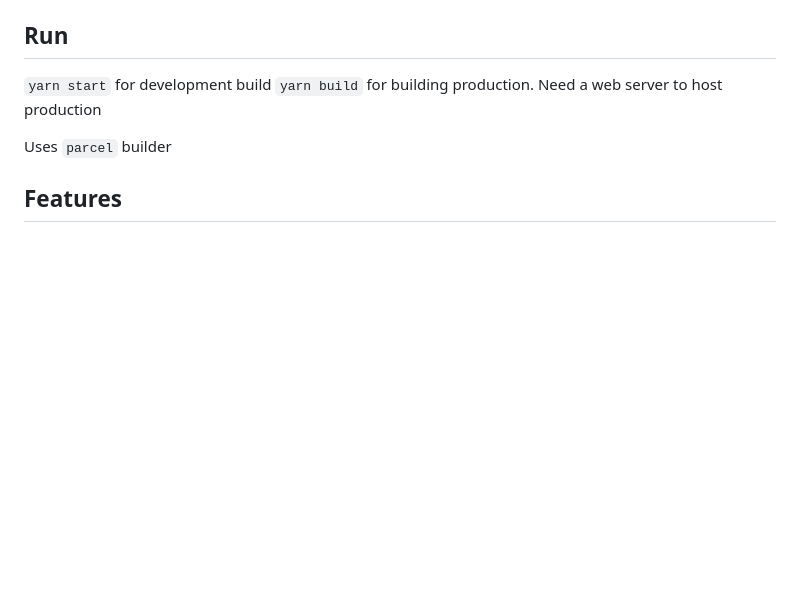
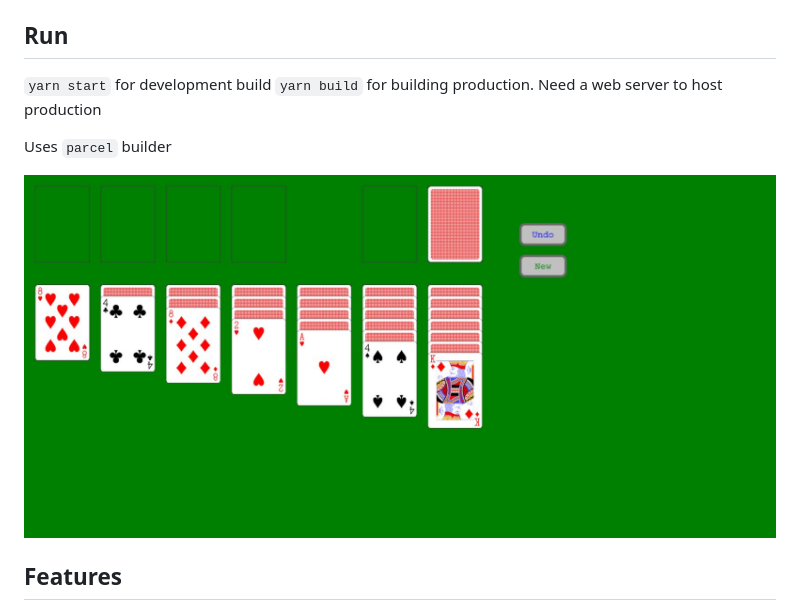
Before and after one commit to ravirangan09/phaser-solitaire, a Markdown page: README.md, the part around the change. Drawn GitHub-style; pictures changed too: images/screenshot.jpg (added); blank space fills up the shorter version.

Commit message:
adding image to README

```diff
--- a/README.md
+++ b/README.md
@@ -11,6 +11,8 @@ The standard `yarn install` for nodejs
 
 Uses `parcel` builder
 
+![Screenshot](./images/screenshot.jpg?raw=true "Screenshot")
+
 ## Features
 * Unlimited undo
 * new game
```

────────────────

▶ [EXERCISE DIRECTIONS] Would you please copy all lines in the data that contain the word "images"?

▶ [SOLUTION]
Before and after one commit to ravirangan09/phaser-solitaire, a Markdown page: README.md, the part around the change. Drawn GitHub-style; pictures changed too: images/screenshot.jpg (added); blank space fills up the shorter version.
+![Screenshot](./images/screenshot.jpg?raw=true "Screenshot")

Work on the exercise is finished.